Stored items:
• • •

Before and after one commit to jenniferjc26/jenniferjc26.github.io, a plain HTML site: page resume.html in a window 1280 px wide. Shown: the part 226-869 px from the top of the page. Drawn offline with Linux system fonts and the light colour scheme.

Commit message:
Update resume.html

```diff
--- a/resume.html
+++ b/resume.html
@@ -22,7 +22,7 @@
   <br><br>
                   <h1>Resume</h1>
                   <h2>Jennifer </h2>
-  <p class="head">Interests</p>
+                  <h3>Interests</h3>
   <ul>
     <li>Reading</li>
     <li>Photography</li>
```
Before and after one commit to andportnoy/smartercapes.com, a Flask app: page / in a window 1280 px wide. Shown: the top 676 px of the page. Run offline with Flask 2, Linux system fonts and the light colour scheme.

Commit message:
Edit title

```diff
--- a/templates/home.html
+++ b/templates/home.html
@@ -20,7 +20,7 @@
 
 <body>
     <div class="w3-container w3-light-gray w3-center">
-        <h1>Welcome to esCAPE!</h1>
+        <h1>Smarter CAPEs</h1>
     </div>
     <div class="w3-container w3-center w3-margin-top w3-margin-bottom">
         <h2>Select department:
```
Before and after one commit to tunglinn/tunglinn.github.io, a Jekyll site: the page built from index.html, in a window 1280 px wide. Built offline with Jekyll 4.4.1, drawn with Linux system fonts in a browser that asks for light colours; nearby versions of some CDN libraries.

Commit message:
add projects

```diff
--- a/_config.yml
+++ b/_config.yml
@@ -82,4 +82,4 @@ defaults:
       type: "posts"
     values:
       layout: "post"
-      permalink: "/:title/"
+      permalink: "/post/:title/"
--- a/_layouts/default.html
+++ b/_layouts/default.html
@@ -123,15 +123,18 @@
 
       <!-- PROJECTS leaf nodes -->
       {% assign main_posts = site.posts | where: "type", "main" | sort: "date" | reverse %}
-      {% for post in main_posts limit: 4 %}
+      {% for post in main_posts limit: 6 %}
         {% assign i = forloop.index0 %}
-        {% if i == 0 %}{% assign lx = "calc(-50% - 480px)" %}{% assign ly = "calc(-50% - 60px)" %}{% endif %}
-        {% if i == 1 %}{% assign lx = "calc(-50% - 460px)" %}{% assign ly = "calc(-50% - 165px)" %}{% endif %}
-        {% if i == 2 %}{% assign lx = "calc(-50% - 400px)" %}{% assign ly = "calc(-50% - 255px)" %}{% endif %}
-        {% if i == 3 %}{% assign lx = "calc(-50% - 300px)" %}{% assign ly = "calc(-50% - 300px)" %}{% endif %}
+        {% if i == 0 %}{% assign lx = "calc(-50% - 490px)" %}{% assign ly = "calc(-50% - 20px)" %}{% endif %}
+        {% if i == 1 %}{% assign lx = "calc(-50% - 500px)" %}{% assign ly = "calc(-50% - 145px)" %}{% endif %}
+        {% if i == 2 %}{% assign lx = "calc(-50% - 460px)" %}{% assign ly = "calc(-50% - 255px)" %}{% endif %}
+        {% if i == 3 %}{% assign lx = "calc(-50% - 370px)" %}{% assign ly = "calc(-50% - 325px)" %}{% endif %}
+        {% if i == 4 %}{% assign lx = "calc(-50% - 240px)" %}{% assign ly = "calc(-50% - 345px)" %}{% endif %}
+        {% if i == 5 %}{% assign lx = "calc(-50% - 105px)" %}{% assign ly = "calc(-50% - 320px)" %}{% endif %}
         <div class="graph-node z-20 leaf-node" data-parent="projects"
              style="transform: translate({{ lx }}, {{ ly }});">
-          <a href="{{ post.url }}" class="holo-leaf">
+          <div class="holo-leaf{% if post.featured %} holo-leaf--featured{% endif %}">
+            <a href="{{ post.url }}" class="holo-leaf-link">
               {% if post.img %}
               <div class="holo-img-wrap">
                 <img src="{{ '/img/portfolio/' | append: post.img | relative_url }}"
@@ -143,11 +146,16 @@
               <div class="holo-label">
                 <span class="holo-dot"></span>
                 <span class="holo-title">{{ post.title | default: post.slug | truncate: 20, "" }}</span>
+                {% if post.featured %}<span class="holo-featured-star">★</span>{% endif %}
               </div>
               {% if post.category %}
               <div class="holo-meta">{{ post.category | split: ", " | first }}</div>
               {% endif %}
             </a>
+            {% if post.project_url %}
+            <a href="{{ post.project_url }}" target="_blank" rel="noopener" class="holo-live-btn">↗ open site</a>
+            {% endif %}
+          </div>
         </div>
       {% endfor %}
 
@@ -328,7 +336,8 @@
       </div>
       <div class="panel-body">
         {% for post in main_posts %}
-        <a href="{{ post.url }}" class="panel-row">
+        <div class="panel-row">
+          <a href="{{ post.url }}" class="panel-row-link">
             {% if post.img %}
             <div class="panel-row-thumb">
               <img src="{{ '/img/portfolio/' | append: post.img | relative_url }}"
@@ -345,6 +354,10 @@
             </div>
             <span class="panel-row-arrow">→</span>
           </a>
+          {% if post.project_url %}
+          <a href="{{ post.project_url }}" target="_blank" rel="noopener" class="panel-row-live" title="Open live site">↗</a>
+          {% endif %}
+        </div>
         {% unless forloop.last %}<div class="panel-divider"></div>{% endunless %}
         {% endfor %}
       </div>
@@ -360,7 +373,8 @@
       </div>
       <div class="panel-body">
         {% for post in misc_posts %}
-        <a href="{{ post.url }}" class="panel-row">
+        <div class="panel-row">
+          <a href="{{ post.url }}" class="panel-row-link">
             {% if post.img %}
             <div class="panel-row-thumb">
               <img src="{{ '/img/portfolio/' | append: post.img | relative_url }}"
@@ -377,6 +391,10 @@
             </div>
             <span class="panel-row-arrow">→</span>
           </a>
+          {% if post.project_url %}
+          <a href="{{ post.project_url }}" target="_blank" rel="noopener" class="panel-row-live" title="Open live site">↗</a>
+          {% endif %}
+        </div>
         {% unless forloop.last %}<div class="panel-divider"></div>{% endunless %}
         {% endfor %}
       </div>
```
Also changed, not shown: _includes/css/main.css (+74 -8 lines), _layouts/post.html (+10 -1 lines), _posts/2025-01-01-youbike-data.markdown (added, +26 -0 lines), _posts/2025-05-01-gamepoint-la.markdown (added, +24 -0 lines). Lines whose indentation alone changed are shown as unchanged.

• • •

Repeat the data verbatim.

Before and after one commit to jenniferjc26/jenniferjc26.github.io, a plain HTML site: page resume.html in a window 1280 px wide. Shown: the part 226-869 px from the top of the page. Drawn offline with Linux system fonts and the light colour scheme.

Commit message:
Update resume.html

```diff
--- a/resume.html
+++ b/resume.html
@@ -22,7 +22,7 @@
   <br><br>
                   <h1>Resume</h1>
                   <h2>Jennifer </h2>
-  <p class="head">Interests</p>
+                  <h3>Interests</h3>
   <ul>
     <li>Reading</li>
     <li>Photography</li>
```
Before and after one commit to andportnoy/smartercapes.com, a Flask app: page / in a window 1280 px wide. Shown: the top 676 px of the page. Run offline with Flask 2, Linux system fonts and the light colour scheme.

Commit message:
Edit title

```diff
--- a/templates/home.html
+++ b/templates/home.html
@@ -20,7 +20,7 @@
 
 <body>
     <div class="w3-container w3-light-gray w3-center">
-        <h1>Welcome to esCAPE!</h1>
+        <h1>Smarter CAPEs</h1>
     </div>
     <div class="w3-container w3-center w3-margin-top w3-margin-bottom">
         <h2>Select department:
```
Before and after one commit to tunglinn/tunglinn.github.io, a Jekyll site: the page built from index.html, in a window 1280 px wide. Built offline with Jekyll 4.4.1, drawn with Linux system fonts in a browser that asks for light colours; nearby versions of some CDN libraries.

Commit message:
add projects

```diff
--- a/_config.yml
+++ b/_config.yml
@@ -82,4 +82,4 @@ defaults:
       type: "posts"
     values:
       layout: "post"
-      permalink: "/:title/"
+      permalink: "/post/:title/"
--- a/_layouts/default.html
+++ b/_layouts/default.html
@@ -123,15 +123,18 @@
 
       <!-- PROJECTS leaf nodes -->
       {% assign main_posts = site.posts | where: "type", "main" | sort: "date" | reverse %}
-      {% for post in main_posts limit: 4 %}
+      {% for post in main_posts limit: 6 %}
         {% assign i = forloop.index0 %}
-        {% if i == 0 %}{% assign lx = "calc(-50% - 480px)" %}{% assign ly = "calc(-50% - 60px)" %}{% endif %}
-        {% if i == 1 %}{% assign lx = "calc(-50% - 460px)" %}{% assign ly = "calc(-50% - 165px)" %}{% endif %}
-        {% if i == 2 %}{% assign lx = "calc(-50% - 400px)" %}{% assign ly = "calc(-50% - 255px)" %}{% endif %}
-        {% if i == 3 %}{% assign lx = "calc(-50% - 300px)" %}{% assign ly = "calc(-50% - 300px)" %}{% endif %}
+        {% if i == 0 %}{% assign lx = "calc(-50% - 490px)" %}{% assign ly = "calc(-50% - 20px)" %}{% endif %}
+        {% if i == 1 %}{% assign lx = "calc(-50% - 500px)" %}{% assign ly = "calc(-50% - 145px)" %}{% endif %}
+        {% if i == 2 %}{% assign lx = "calc(-50% - 460px)" %}{% assign ly = "calc(-50% - 255px)" %}{% endif %}
+        {% if i == 3 %}{% assign lx = "calc(-50% - 370px)" %}{% assign ly = "calc(-50% - 325px)" %}{% endif %}
+        {% if i == 4 %}{% assign lx = "calc(-50% - 240px)" %}{% assign ly = "calc(-50% - 345px)" %}{% endif %}
+        {% if i == 5 %}{% assign lx = "calc(-50% - 105px)" %}{% assign ly = "calc(-50% - 320px)" %}{% endif %}
         <div class="graph-node z-20 leaf-node" data-parent="projects"
              style="transform: translate({{ lx }}, {{ ly }});">
-          <a href="{{ post.url }}" class="holo-leaf">
+          <div class="holo-leaf{% if post.featured %} holo-leaf--featured{% endif %}">
+            <a href="{{ post.url }}" class="holo-leaf-link">
               {% if post.img %}
               <div class="holo-img-wrap">
                 <img src="{{ '/img/portfolio/' | append: post.img | relative_url }}"
@@ -143,11 +146,16 @@
               <div class="holo-label">
                 <span class="holo-dot"></span>
                 <span class="holo-title">{{ post.title | default: post.slug | truncate: 20, "" }}</span>
+                {% if post.featured %}<span class="holo-featured-star">★</span>{% endif %}
               </div>
               {% if post.category %}
               <div class="holo-meta">{{ post.category | split: ", " | first }}</div>
               {% endif %}
             </a>
+            {% if post.project_url %}
+            <a href="{{ post.project_url }}" target="_blank" rel="noopener" class="holo-live-btn">↗ open site</a>
+            {% endif %}
+          </div>
         </div>
       {% endfor %}
 
@@ -328,7 +336,8 @@
       </div>
       <div class="panel-body">
         {% for post in main_posts %}
-        <a href="{{ post.url }}" class="panel-row">
+        <div class="panel-row">
+          <a href="{{ post.url }}" class="panel-row-link">
             {% if post.img %}
             <div class="panel-row-thumb">
               <img src="{{ '/img/portfolio/' | append: post.img | relative_url }}"
@@ -345,6 +354,10 @@
             </div>
             <span class="panel-row-arrow">→</span>
           </a>
+          {% if post.project_url %}
+          <a href="{{ post.project_url }}" target="_blank" rel="noopener" class="panel-row-live" title="Open live site">↗</a>
+          {% endif %}
+        </div>
         {% unless forloop.last %}<div class="panel-divider"></div>{% endunless %}
         {% endfor %}
       </div>
@@ -360,7 +373,8 @@
       </div>
       <div class="panel-body">
         {% for post in misc_posts %}
-        <a href="{{ post.url }}" class="panel-row">
+        <div class="panel-row">
+          <a href="{{ post.url }}" class="panel-row-link">
             {% if post.img %}
             <div class="panel-row-thumb">
               <img src="{{ '/img/portfolio/' | append: post.img | relative_url }}"
@@ -377,6 +391,10 @@
             </div>
             <span class="panel-row-arrow">→</span>
           </a>
+          {% if post.project_url %}
+          <a href="{{ post.project_url }}" target="_blank" rel="noopener" class="panel-row-live" title="Open live site">↗</a>
+          {% endif %}
+        </div>
         {% unless forloop.last %}<div class="panel-divider"></div>{% endunless %}
         {% endfor %}
       </div>
```
Also changed, not shown: _includes/css/main.css (+74 -8 lines), _layouts/post.html (+10 -1 lines), _posts/2025-01-01-youbike-data.markdown (added, +26 -0 lines), _posts/2025-05-01-gamepoint-la.markdown (added, +24 -0 lines). Lines whose indentation alone changed are shown as unchanged.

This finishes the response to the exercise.